"You look at a tree this size, we probably have 10-12 apples on here. We should see 100-150 apples on here," Ryan Richardson said. Seventy-percent of the crop at County Line Orchard in Hobart, Ind., is gone. The victim of an early series of frosts, combined with the drought, conspired to shorten the growing season and force apples to drop in early summer instead of the fall.
Now this apple orchard is forced to buy its apples elsewhere.
"We've been able to source apples from other orchards in the Midwest. We just won't have that traditional apple picking like is typical," Ryan Richardson, County Line Orchard, said.
This year's apple crop is the worst this family farm has experienced since it opened in 1984. But they've braced themselves against bad crops by expanding their business to include tractors rides, a country store, and a corn maze made to look like Ron Santo.
At Johnson's Produce Farm, the sweet corn crop is ready for harvest a month or two earlier than normal. Third generation farmer Steve Johnson says the sweet corn is as tasty as ever, but there's a lot less of it.

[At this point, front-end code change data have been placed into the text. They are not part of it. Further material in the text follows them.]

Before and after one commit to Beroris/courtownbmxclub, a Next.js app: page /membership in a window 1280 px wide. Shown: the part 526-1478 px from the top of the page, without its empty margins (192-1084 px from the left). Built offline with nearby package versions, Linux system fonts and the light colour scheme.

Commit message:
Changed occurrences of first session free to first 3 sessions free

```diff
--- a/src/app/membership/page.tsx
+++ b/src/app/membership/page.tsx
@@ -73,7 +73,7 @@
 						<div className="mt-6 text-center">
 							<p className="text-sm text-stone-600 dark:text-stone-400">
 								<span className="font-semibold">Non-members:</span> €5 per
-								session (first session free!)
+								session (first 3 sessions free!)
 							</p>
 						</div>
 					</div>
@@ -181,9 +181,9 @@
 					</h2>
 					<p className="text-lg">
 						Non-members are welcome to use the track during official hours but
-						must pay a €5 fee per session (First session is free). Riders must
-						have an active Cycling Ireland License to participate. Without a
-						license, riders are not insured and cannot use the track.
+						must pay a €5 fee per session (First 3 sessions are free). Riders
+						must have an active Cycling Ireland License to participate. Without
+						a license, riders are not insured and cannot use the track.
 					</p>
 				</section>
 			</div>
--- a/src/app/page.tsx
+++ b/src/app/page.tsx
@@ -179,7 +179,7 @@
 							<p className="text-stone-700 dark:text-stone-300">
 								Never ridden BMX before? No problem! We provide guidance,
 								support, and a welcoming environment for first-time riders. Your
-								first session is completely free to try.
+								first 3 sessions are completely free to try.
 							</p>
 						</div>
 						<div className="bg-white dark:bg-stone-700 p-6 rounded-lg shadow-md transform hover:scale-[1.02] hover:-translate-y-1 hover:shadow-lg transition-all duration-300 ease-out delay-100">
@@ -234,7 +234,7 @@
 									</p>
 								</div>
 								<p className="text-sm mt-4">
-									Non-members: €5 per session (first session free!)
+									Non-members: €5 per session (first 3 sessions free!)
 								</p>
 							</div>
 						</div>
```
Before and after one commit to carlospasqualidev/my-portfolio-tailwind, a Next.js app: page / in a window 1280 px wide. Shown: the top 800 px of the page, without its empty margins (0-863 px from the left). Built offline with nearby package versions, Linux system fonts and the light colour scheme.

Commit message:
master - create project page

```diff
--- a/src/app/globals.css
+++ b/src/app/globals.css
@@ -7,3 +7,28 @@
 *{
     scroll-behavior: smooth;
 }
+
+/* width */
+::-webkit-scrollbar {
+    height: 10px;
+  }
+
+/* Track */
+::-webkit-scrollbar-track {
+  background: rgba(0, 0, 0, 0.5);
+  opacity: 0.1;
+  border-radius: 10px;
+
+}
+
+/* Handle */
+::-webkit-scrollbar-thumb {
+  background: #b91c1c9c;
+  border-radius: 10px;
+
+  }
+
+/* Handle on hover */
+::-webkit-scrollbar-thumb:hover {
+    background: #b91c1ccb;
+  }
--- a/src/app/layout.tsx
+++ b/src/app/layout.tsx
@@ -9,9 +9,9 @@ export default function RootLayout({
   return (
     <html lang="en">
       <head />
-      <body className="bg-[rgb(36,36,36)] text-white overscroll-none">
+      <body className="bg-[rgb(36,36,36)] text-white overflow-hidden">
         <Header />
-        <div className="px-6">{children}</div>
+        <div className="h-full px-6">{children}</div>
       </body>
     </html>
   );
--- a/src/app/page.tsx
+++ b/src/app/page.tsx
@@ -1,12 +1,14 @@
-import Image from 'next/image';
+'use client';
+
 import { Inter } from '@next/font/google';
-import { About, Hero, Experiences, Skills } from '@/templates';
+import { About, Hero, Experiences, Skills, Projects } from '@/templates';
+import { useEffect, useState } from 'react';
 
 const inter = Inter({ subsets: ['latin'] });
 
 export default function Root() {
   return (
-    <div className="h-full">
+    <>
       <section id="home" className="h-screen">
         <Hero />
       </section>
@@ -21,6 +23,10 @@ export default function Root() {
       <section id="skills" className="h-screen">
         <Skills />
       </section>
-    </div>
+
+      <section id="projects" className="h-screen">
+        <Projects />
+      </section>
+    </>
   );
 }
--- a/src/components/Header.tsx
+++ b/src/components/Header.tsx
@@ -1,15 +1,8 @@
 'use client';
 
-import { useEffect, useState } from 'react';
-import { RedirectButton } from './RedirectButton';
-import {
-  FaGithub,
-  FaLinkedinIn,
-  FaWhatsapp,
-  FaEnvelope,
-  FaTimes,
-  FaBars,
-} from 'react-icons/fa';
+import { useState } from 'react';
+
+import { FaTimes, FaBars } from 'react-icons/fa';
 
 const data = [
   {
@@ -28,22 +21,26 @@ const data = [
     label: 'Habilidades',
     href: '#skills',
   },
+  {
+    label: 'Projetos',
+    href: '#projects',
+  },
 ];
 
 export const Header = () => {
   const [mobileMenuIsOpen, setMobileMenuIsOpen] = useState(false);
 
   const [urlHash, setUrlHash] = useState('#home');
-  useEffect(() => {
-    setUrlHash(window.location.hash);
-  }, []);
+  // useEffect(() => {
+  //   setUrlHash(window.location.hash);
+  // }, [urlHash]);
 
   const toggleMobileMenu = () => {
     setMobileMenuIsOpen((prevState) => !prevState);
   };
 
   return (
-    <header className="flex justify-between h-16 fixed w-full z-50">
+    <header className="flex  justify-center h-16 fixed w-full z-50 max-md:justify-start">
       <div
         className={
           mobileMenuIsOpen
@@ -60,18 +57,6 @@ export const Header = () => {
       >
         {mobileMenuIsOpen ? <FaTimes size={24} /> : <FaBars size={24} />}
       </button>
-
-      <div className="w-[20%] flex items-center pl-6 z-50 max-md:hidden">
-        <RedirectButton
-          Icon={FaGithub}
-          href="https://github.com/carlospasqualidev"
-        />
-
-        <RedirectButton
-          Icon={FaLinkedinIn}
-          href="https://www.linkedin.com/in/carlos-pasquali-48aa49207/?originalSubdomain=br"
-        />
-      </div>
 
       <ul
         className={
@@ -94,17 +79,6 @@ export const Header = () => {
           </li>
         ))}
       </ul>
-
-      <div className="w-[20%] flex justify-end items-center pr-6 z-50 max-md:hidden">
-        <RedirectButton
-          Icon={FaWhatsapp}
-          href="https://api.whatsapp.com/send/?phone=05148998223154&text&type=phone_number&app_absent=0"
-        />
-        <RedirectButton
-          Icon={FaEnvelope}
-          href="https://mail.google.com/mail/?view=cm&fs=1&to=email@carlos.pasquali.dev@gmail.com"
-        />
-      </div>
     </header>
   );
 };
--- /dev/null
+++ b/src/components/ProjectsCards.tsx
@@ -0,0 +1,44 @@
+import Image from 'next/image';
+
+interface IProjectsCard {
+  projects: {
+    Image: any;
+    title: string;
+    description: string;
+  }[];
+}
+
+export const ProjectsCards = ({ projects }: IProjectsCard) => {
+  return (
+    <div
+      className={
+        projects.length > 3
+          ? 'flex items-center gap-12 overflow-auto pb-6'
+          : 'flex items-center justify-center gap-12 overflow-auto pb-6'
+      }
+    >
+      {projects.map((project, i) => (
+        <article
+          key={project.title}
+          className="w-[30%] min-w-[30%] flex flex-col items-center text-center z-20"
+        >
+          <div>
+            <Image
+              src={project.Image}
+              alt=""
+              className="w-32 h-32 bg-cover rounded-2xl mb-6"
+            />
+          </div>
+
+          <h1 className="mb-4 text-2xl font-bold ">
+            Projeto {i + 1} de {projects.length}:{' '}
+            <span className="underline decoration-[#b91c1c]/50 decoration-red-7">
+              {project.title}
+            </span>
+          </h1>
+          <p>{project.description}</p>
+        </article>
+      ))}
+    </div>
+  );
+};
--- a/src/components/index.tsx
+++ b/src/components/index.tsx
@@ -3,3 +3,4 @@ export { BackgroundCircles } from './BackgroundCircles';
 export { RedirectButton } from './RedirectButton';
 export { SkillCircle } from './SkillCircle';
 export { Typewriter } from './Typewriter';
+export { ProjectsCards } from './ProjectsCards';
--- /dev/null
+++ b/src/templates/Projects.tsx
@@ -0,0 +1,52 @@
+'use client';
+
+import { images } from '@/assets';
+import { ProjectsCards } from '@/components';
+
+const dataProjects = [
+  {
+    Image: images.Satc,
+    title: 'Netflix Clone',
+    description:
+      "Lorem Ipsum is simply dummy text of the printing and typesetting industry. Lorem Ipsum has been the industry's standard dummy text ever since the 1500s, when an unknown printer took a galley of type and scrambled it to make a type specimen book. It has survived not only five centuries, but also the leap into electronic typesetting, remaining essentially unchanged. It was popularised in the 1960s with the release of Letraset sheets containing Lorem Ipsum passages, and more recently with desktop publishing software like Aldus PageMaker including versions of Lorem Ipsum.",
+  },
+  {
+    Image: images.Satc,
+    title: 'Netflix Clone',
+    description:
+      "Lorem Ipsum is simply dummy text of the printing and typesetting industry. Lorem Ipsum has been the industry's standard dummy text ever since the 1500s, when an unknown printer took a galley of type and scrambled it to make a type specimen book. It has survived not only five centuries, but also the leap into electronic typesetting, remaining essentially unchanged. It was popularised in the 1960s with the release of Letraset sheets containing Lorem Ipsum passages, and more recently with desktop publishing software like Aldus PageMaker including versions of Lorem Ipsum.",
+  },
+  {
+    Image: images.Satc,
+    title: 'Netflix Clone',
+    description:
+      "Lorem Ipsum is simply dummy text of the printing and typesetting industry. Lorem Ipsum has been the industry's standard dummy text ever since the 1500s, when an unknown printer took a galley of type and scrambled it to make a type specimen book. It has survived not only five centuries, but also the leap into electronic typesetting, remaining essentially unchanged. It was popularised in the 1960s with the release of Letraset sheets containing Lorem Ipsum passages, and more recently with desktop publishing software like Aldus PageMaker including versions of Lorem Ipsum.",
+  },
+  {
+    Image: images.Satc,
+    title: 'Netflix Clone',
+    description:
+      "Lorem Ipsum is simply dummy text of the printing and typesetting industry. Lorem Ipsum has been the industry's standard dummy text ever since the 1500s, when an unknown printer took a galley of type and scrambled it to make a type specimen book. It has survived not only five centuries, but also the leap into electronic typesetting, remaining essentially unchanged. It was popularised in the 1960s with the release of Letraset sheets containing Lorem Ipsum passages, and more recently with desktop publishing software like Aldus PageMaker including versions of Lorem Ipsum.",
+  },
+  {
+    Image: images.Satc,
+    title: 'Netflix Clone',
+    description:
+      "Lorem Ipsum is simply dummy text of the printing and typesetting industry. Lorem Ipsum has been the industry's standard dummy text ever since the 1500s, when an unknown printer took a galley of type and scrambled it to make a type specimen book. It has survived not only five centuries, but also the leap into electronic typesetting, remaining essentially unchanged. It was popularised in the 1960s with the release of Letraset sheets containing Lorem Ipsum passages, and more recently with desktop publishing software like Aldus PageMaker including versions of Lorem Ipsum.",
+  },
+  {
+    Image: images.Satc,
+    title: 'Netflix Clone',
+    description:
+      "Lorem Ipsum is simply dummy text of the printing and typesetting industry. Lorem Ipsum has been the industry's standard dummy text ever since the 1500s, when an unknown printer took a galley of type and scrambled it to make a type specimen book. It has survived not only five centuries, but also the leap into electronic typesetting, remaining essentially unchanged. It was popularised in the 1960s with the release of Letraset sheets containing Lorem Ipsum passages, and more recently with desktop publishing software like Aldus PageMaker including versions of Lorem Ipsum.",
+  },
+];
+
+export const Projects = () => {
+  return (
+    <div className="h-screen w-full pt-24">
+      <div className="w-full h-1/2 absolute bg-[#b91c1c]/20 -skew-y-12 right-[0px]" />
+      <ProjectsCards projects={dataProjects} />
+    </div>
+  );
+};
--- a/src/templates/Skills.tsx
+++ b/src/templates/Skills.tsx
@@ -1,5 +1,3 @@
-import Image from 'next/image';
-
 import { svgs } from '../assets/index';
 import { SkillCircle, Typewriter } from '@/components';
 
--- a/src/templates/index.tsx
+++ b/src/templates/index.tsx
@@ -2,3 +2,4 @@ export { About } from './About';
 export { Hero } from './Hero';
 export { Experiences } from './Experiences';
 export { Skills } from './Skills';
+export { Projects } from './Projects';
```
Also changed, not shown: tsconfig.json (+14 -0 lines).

"We are definitely going to run out by the end of September. We have picked all the way through as late as October in the past but this year we'll be done at the end of September," Johnson said.
The latest stats show 60- to 70-percent of Illinois and Indiana are in drought conditions. But those who farm the land close to Lake Michigan say their crops have been helped by additional rain.
"We've been getting a lot of bottom of the lake stores that are helping, things like pumpkins which might not be irrigated," Johnson said.